eek2121 - Friday, May 3, 2019 - linkDisclaimer, not done reading the article yet, but I saw your comment.
Some people look for low wattage cards that don't require a power connector. These types of cards are particularly suited for MiniITX systems that may sit under the TV. The 750ti was super popular because of this. Having Turings HEVC video encode/decode is really handy. You can put together a nice small MiniITX with something like the Node 202 and it will handle media duties much better than other solutions.
CptnPenguin - Friday, May 3, 2019 - linkThat would be great if it actually had the Turing HVEC encoder - it does not; it retains the Volta encoder for cost saving or some other Nvidia-Alone-Knows reason. (source: Hardware Unboxed and Gamer's Nexus).
Anyone buying a 1650 and expecting to get the Turing video encoding hardware is in for a nasty surprise.
Oxford Guy - Saturday, May 4, 2019 - link"That would be great if it actually had the Turing HVEC encoder - it does not; it retains the Volta encoder"
Yeah, lack of B support stinks.
JoeyJoJo123 - Friday, May 3, 2019 - linkOr if you're going with a miniITX low wattage system, you can cut out the 75w GPU and just go with a 65w AMD Ryzen 2400G since the integrated Vega GPU is perfectly suitable for an HTPC type system. It'll save you way more money with that logic.
0ldman79 - Sunday, May 19, 2019 - linkWhat they are going to do though is look at the fast GPU + PSU vs the slower GPU alone.
People with OEM boxes are going to buy one part at a time. Trust me on this, it's frustrating, but it's consistent.
Gich - Friday, May 3, 2019 - link25$ a year? So 7cents a day?
7cents is more then 1kWh where I live.
Yojimbo - Friday, May 3, 2019 - linkThe us average is a bit over 13 cents per kilowatt hour. But I made an error in the calculation and was way off. It's more like $15 over 2 years and not $50. Sorry.
DanNeely - Friday, May 3, 2019 - linkThat's for an average of 2h/day gaming. Bump it up to a hard core 6h/day and you get around $50/2 years. Or 2h/day but somewhere with obnoxiously expensive electricity like Hawaii or Germany.

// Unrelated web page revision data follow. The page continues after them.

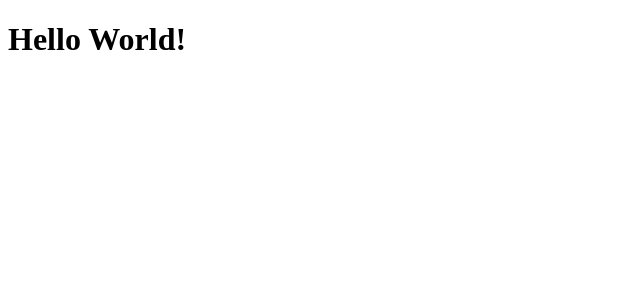
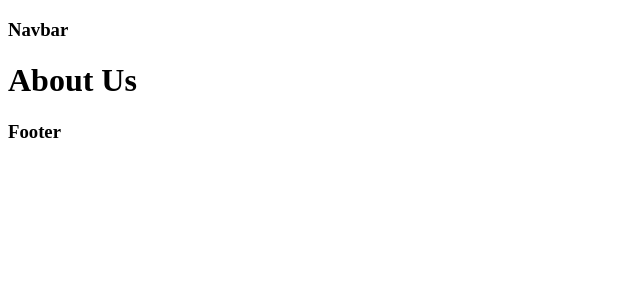
Before and after one commit to LOG1CRS/Urbafix-Webiste, a React app: page /about-us in a window 1280 px wide. Shown: the top 300 px of the page, without its empty margins (0-640 px from the left). Built offline with nearby package versions, Linux system fonts and the light colour scheme.

Commit message:
React routing system configured and layout is prepared to start programming

```diff
--- a/package.json
+++ b/package.json
@@ -20,6 +20,7 @@
   },
   "homepage": "https://github.com/LOG1CRS/Urbafix-Webiste#readme",
   "dependencies": {
+    "@fullpage/react-fullpage": "^0.1.17",
     "react": "^16.13.1",
     "react-dom": "^16.13.1",
     "react-router-dom": "^5.2.0"
@@ -28,6 +29,7 @@
     "@babel/core": "^7.10.5",
     "@babel/preset-env": "^7.10.4",
     "@babel/preset-react": "^7.10.4",
+    "@types/react-router-dom": "^5.1.5",
     "babel-eslint": "^10.1.0",
     "babel-loader": "^8.1.0",
     "css-loader": "^4.0.0",
@@ -40,6 +42,8 @@
     "html-loader": "^1.1.0",
     "html-webpack-plugin": "^4.3.0",
     "mini-css-extract-plugin": "^0.9.0",
+    "node-sass": "^4.14.1",
+    "sass-loader": "^9.0.2",
     "webpack": "^4.44.0",
     "webpack-cli": "^3.3.12",
     "webpack-dev-server": "^3.11.0"
--- a/public/index.html
+++ b/public/index.html
@@ -3,6 +3,10 @@
   <head>
     <meta charset="UTF-8" />
     <meta name="viewport" content="width=device-width, initial-scale=1.0" />
+    <!-- Chrome, Firefox OS and Opera -->
+    <meta name="theme-color" content="#f48a00" />
+    <!-- iOS Safari -->
+    <meta name="apple-mobile-web-app-status-bar-style" content="#f48a00" />
     <link
       rel="shortcut icon"
       href="../src/assets/static/urbafix-logo-web.png"
--- /dev/null
+++ b/src/components/Layout.jsx
@@ -0,0 +1,13 @@
+import React from 'react';
+
+const Layout = ({ children }) => {
+  return (
+    <div className="App">
+      <h3>Navbar</h3>
+      {children}
+      <h3>Footer</h3>
+    </div>
+  );
+};
+
+export default Layout;
--- /dev/null
+++ b/src/containers/AboutUs.jsx
@@ -0,0 +1,7 @@
+import React from 'react';
+
+const AboutUs = () => {
+  return <h1>About Us</h1>;
+};
+
+export default AboutUs;
--- /dev/null
+++ b/src/containers/Contact.jsx
@@ -0,0 +1,7 @@
+import React from 'react';
+
+const Contact = () => {
+  return <h1>Contact</h1>;
+};
+
+export default Contact;
--- a/src/containers/Main.jsx
+++ b/src/containers/Main.jsx
@@ -1,7 +1,7 @@
 import React from 'react';
 
 const Main = () => {
-  return <h1>Hello World!</h1>;
+  return <h1>Main</h1>;
 };
 
 export default Main;
--- /dev/null
+++ b/src/containers/NotFound.jsx
@@ -0,0 +1,7 @@
+import React from 'react';
+
+const NotFound = () => {
+  return <h1>Not Found</h1>;
+};
+
+export default NotFound;
--- /dev/null
+++ b/src/containers/Products.jsx
@@ -0,0 +1,7 @@
+import React from 'react';
+
+const Products = () => {
+  return <h1>Products</h1>;
+};
+
+export default Products;
--- /dev/null
+++ b/src/containers/Services.jsx
@@ -0,0 +1,7 @@
+import React from 'react';
+
+const Services = () => {
+  return <h1>Services</h1>;
+};
+
+export default Services;
--- a/src/index.js
+++ b/src/index.js
@@ -1,6 +1,6 @@
 import React from 'react';
 import ReactDOM from 'react-dom';
 
-import Main from './containers/Main';
+import App from './routes/App';
 
-ReactDOM.render(<Main />, document.getElementById('app'));
+ReactDOM.render(<App />, document.getElementById('app'));
--- /dev/null
+++ b/src/routes/App.js
@@ -0,0 +1,29 @@
+import React from 'react';
+import { BrowserRouter, Switch, Route } from 'react-router-dom';
+
+import Layout from '../components/Layout';
+import Main from '../containers/Main';
+import AboutUs from '../containers/AboutUs';
+import Contact from '../containers/Contact';
+import Services from '../containers/Services';
+import Products from '../containers/Products';
+import NotFound from '../containers/NotFound';
+
+const App = () => {
+  return (
+    <BrowserRouter>
+      <Layout>
+        <Switch>
+          <Route exact path="/" component={Main} />
+          <Route exact path="/about-us" component={AboutUs} />
+          <Route exact path="/contact" component={Contact} />
+          <Route exact path="/services" component={Services} />
+          <Route exact path="/products" component={Products} />
+          <Route component={NotFound} />
+        </Switch>
+      </Layout>
+    </BrowserRouter>
+  );
+};
+
+export default App;
```
Also changed, not shown: 2 other files (tests, documents, lock files or other folders).
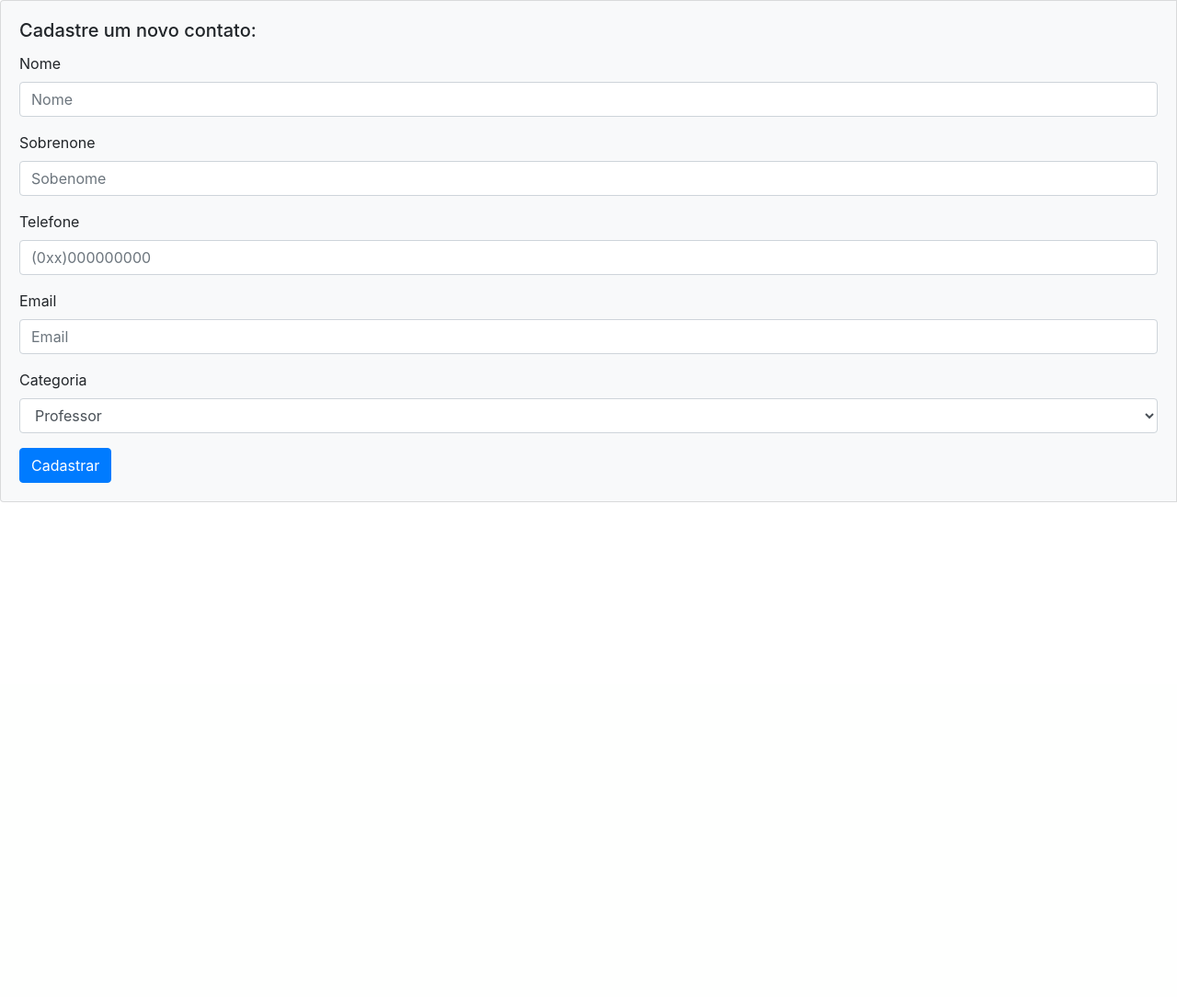
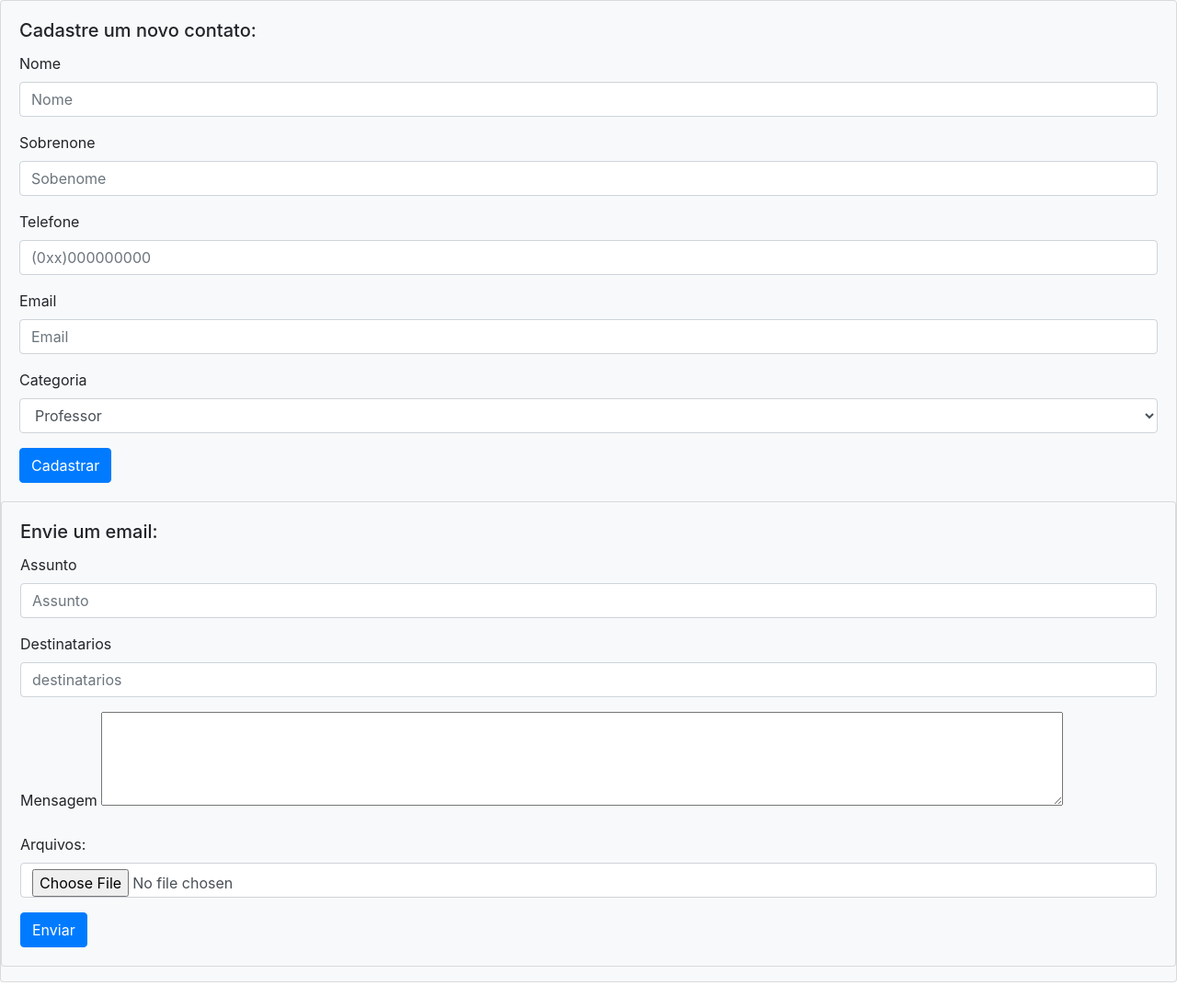
Before and after one commit to lucaslmeireles/projeto_uninter_ibcvr, a Django app: page /adicionarcontato/ in a window 1280 px wide. Shown: the part 56-1140 px from the top of the page at 92% size. Before the commit the page ends 602 px from the top, so only its background shows below. Run offline with Django 3.2, Linux system fonts and the light colour scheme; some libraries are stand-ins or nearby versions.

Commit message:
alteracoes e tentativa de colocar um send_email

```diff
--- a/agenda/settings.py
+++ b/agenda/settings.py
@@ -136,6 +136,10 @@ STATICFILES_DIRS = [
 ]
 MEDIA_URL = '/media/'
 MEDIA_ROOT = os.path.join(BASE_DIR, 'media')
+#TODO PRECISA COLOCAR TODOS OS NEGOCIOS DO EMAIL BACKEND E TBM COLOCAR O FILES PATH
+# DOS ARQUIVO DE UPLOAD PARA O EMAIL
+
+
 from django.contrib.messages import constants
 
 MESSAGE_TAGS = {
--- a/contatos/templates/contatos/adicionarcontato.html
+++ b/contatos/templates/contatos/adicionarcontato.html
@@ -38,8 +38,8 @@
                     <input type="text" class="form-control" name="telefone" placeholder="(0xx)000000000">
                 </div>
                 <div class="form-group">
-                    <label for="exampleInputEmail1">Email</label>
-                    <input type="email" class="form-control" name="exampleInputEmail1" aria-describedby="emailHelp" placeholder="Email">
+                    <label for="email">Email</label>
+                    <input type="email" class="form-control" name="email" aria-describedby="emailHelp" placeholder="Email">
                 </div>
                 <div class="form-group">
                   <label >Categoria</label>
@@ -52,5 +52,32 @@
                   <button type="submit" class="btn btn-primary">Cadastrar</button>
             </form>
         </div>
+        <div class="card bg-light mb-3" style="max-width: 85rem;">
+          <div class="card-body">
+            <h5 class="card-title">Envie um email:</h5>
+              <form action="{% url 'enviaemail'%}" method="POST">
+                  {% csrf_token %}
+                  {% include 'parciais/_messages.html'%}
+                  <div class="form-group">
+                      <label for="assunto">Assunto</label>
+                      <input type="text" class="form-control" name="assunto" placeholder="Assunto">
+                  </div>
+                  <div class="form-group">
+                      <label for="destinatarios">Destinatarios</label>
+                      <input type="text" class="form-control" name="destinatarios" placeholder="destinatarios">
+                  </div>
+
+                  <div class="form-group">
+                    <label for="mensagem">Mensagem</label>
+                    <textarea name="mensagem" id="mensagem" cols="100" rows="4"></textarea>
+                    </div>
+                  <div class="form-group">
+                      <label for="file">Arquivos: </label>
+                      <input type="file" class="form-control" name="file" aria-describedby="emailHelp" placeholder="Email">
+                  </div>
+                    <button type="submit" class="btn btn-primary">Enviar</button>
+              </form>
+          </div>
+
 </div>
 {%endblock%}
--- a/contatos/templates/contatos/inicio.html
+++ b/contatos/templates/contatos/inicio.html
@@ -17,7 +17,7 @@
 body {
     font-family: 'Robot', sans-serif;
     background-color: #E5EAFA;
-
+/* TODO PRECISA COLOCAR A FOTO DEFINITIVA E COLOCAR A COR ACIMA DE OVERLAY */
 }
 
 .nav-container {
@@ -59,7 +59,6 @@ nav ul{
     font-family: 'Segoe UI', Tahoma, Geneva, Verdana, sans-serif;
     text-decoration: none;
 }
-
 .header-container {
 
     background-image: "icons/inicial.jpg";
@@ -86,12 +85,15 @@ nav ul{
     color: #093824;
     text-align: center;
 }
+/* TODO TENTAR COLOCAR ALGUM EFEITO AQUI */
+
 .body-subtitle{
     font-family: 'Segoe UI', Tahoma, Geneva, Verdana, sans-serif;
     font-size: 14px;
     color: #747578;
     text-align: center;
 }
+/* TODO TENTAR COLOCAR ALGUM EFEITO AQUI */
 
 
 </style>
--- a/contatos/urls.py
+++ b/contatos/urls.py
@@ -8,4 +8,5 @@ urlpatterns = [
     path('sobre/', views.paginicio, name='sobre'),
     path('agenda/', views.PagInicialAgenda.as_view(), name='index'),
     path('adicionarcontato/', views.adicionacontato, name='adicionar'),
+    path('enviaremail/', views.enviaemail, name='enviaemail'),
 ]
--- a/contatos/views.py
+++ b/contatos/views.py
@@ -1,9 +1,11 @@
 from django.core.validators import validate_email
+from django.http.response import HttpResponse
 from django.shortcuts import render
 from django.views.generic.list import ListView
 from .models import Categoria, Contato
 from django.contrib.auth.mixins import LoginRequiredMixin
 from django.contrib import messages
+from django.core.mail import EmailMessage
 
 
 # Create your views here.
@@ -33,6 +35,13 @@ def adicionacontato(request):
     email = request.POST.get('email')
     categoria = request.POST.get('categoria')
     #TODO Pesquisar como colocar o numero de contatos cadastrados, e usuarios
+    # testar essa solucao
+    # i=0
+    # for contato in Contato.objects.all():
+    #     i += 1
+    # for user in User.objects.all():
+    #     i += 1
+
 
 
     if len(telefone)< 9:
@@ -59,3 +68,43 @@ def adicionacontato(request):
 
 
     return render(request, 'contatos/adicionarcontato.html')
+
+def enviaemail(request):
+    if request.method != 'POST':
+        return render(request, 'contatos/adicionarcontato.html')
+
+    email_contato = []
+    nao_tem_email = []
+    for contato in Contato.objects.all():
+        if contato.email:
+            email_contato.append(contato.email)
+        else:
+            nao_tem_email.append(contato.nome)
+
+
+    assunto = request.POST.get('assunto')
+    mensagem = request.POST.get('mensagem')
+    destinatarios = request.POST.get('destinatarios')
+    arquivos = request.POST.get('arquivos')
+
+    #TODO AQUI TEM MAIS COISAS COMO UMA VERIFICACAO, TBM PRECISA PREVINIR BADHEAD
+    # E LOGICO TESTAR TUDO
+    # email = EmailMessage(
+    #     subject=assunto,
+    #     message=mensagem,
+    #     # default email,
+    #     to=['lluciomeireles@gmail.com'], #email_contato
+    #     attachments=arquivos
+
+    # )
+
+    #TODO  COMO FAZER ESSE NEGOCIO EXIBER UM VALOR BONITINHO DE CADA VEZ
+    messages.warning(
+        request,
+        'Não foi possivel enviar a mensagem para todo os contatos'
+        f'Contatos sem email {nao_tem_email}'
+    )
+
+
+
+    return render(request, 'contatos/adicionarcontato.html')
```
Also changed, not shown: contatos/templates/contatos/sobre.html (+14 -9 lines).
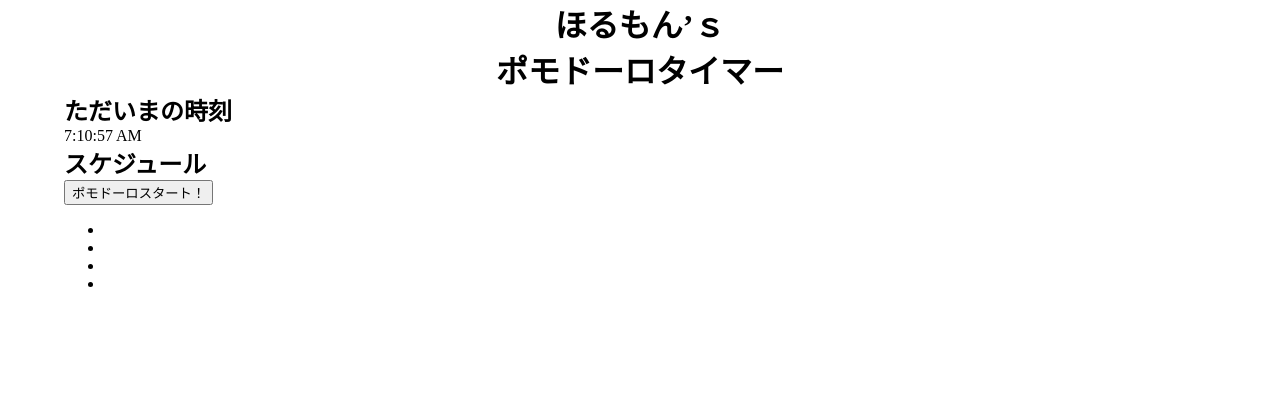
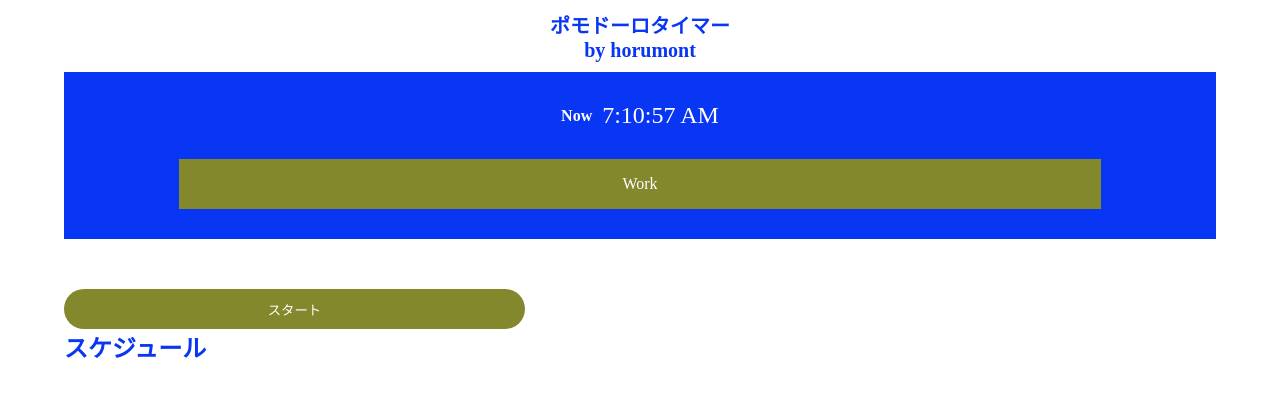
Before and after one commit to sonho463/son-pomo, a plain HTML site: page index.html in a window 1280 px wide. Drawn offline with Linux system fonts and the light colour scheme.

Commit message:
style 50%

```diff
--- a/index.html
+++ b/index.html
@@ -7,22 +7,21 @@
 	<title>ほるもん’ｓ ポモドーロタイマー</title>
 </head>
 <body>
-<h1 class="title">ほるもん’ｓ<br>ポモドーロタイマー</h1>
-<section class="nowTime">
-	<h2>ただいまの時刻</h2>
-	<p id="now"></p>
+<h1 class="title">ポモドーロタイマー<br>by horumont</h1>
+<section class="main-board">
+	<div class="nowTime">
+		<h2>Now</h2>
+		<p id="now"></p>
+	</div><!-- /.nowTime -->
+	<div class="nowAttr">
+		Work
+	</div><!-- /.nowAttr -->
 </section>
 
 <section id="pomo">
+	<button onclick="addElement();">スタート</button>
 	<h2 id="h2">スケジュール</h2>
-	<button onclick="addElement();">ポモドーロスタート！</button>
 	<div id="schedule">
-		<ul id="pomoList">
-			<li id="pomo1"></li><!-- /#pomo -->
-			<li id="pomo2"></li><!-- /#pomo -->
-			<li id="pomo3"></li><!-- /#pomo -->
-			<li id="pomo4"></li><!-- /#pomo -->
-		</ul>
 	</div><!-- /#schedule -->
 </section>
 
--- a/scripts/main.js
+++ b/scripts/main.js
@@ -45,7 +45,7 @@ function addElement () {
 	rmSchedule(); //今の配列を削除
 
 	//表示する ul#pomoList を作成
-	pomoList = document.createElement('ul');
+	pomoList = document.createElement('div');
 	pomoList.setAttribute('id', 'pomoList');
 
 	// pomoArrayを設定して、li#pomo$ を設定
@@ -53,7 +53,7 @@ function addElement () {
 	let counter = 1
 	while(true){
 		if(pomoArray.length >= 8) break;
-		p = document.createElement('li');
+		p = document.createElement('div');
 		p.setAttribute('id', `pomo${counter}`);
 		pomoArray.push(p);
 		console.log(pomoArray);
@@ -74,12 +74,16 @@ function addElement () {
 	console.log (scheduleTime);
 	let count = 0;
 	while(count < 8){
-		// if(count % 2 == 0){
-			let text = document.createTextNode(scheduleTime[count]);
-			console.log(text);
-			document.querySelector(`#pomo${count + 1}`).appendChild(text);
+		let text = document.createTextNode(scheduleTime[count]);
+		let pText = document.createElement('p');
+			pText.appendChild(text);
+			document.querySelector(`#pomo${count + 1}`).appendChild(pText);
 			count += 1;
 	}
+
+	// 小見出し
+
+
 }
 
 function rmSchedule () {
--- a/styles/style.scss
+++ b/styles/style.scss
@@ -1,6 +1,8 @@
 body {
 	width: 90%;
 	margin: 0 auto;
+	background-color: #fff;
+	color: #0936F2;
 }
 
 h1,h2,h3,h4,p {
@@ -8,11 +10,77 @@ h1,h2,h3,h4,p {
 	padding: 0;
 }
 
+ul {
+	list-style-type: none;
+}
+
+// li {
+// 	list-style: none;
+// }
+
 .title {
 	text-align: center;
+	font-size: 20px;
+	padding: 10px;
 }
 
+.main-board {
+	width:100%;
+	margin-bottom: 50px;
+	height: fit-content;
+	background-color: #0936F2;
+	color:#fff;
+	display: flex;
+	flex-direction: column;
+	justify-content: center;
+	align-items: center;
+}
 
-#schedule {
+.nowTime {
+	display: flex;
+	justify-content: center;
+	align-items: center;
+	margin-top: 30px;
+	margin-bottom: 30px;
+	h2{
+		font-size: 16px;
+		margin-right: 10px;
+	}
+}
 
+.nowAttr {
+	background-color: #84882D;
+	color: #fff;
+	width: 80%;
+	height: 50px;
+	text-align: center;
+	line-height: 50px;
+	margin-bottom: 30px;
 }
+
+#now{
+	font-size: 24px;
+}
+
+button {
+	width: 40%;
+	height: 40px;
+	border-radius: 20px;
+	border: 0;
+	background-color: #84882D;
+	color: #fff;
+}
+
+#pomo {
+	display: flex;
+	flex-direction: column;
+}
+
+#pomoList {
+	font-size: 24px;
+	div{
+		&:nth-child(odd) {
+			background-color: pink;
+		}
+	}
+}
```
Also changed, not shown: styles/style.css, 1 other file.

rhysiam - Saturday, May 4, 2019 - linkI'd just like to point out that if you've gamed for an average of 6h per day over 2 years with a 570 instead of a 1650, then you've also been enjoying 10% or so extra performance. That's more than 4000 hours of higher detail settings and/or frame rates. If people are trying to calculate the true "value" of a card, then I would argue that this extra performance over time, let's not forget the performance benefits!